### Assigned task
When a line in the data below includes "AGENTS", count it; then give only the total.

++++++++

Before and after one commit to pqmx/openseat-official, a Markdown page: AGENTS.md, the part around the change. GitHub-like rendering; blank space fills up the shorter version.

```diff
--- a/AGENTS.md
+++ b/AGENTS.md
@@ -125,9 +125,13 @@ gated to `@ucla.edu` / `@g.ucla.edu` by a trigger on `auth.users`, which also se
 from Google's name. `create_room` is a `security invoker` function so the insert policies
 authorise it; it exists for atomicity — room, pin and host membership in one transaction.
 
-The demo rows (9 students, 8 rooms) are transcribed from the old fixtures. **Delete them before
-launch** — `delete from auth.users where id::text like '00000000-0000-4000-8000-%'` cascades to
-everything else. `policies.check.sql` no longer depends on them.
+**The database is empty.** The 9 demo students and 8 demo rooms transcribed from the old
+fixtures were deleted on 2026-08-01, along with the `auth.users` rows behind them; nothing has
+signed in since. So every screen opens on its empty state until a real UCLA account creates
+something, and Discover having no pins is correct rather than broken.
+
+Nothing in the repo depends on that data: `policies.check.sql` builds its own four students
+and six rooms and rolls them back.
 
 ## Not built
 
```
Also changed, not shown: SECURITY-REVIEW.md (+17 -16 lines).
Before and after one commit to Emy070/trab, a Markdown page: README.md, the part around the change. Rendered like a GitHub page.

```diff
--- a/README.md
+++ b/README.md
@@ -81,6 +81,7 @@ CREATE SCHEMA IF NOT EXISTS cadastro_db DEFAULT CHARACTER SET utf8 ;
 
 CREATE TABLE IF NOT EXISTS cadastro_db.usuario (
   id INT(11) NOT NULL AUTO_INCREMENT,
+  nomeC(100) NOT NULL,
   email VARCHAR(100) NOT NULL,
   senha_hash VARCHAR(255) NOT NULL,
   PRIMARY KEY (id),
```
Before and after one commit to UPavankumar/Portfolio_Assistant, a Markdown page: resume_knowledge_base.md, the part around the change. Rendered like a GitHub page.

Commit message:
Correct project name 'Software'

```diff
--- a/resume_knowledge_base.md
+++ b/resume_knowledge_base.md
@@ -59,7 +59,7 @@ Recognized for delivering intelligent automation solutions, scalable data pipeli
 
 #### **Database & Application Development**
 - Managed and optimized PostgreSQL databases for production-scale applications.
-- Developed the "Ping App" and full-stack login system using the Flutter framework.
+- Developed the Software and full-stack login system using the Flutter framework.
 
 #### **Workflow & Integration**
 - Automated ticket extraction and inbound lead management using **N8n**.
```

++++++++

### Task output
3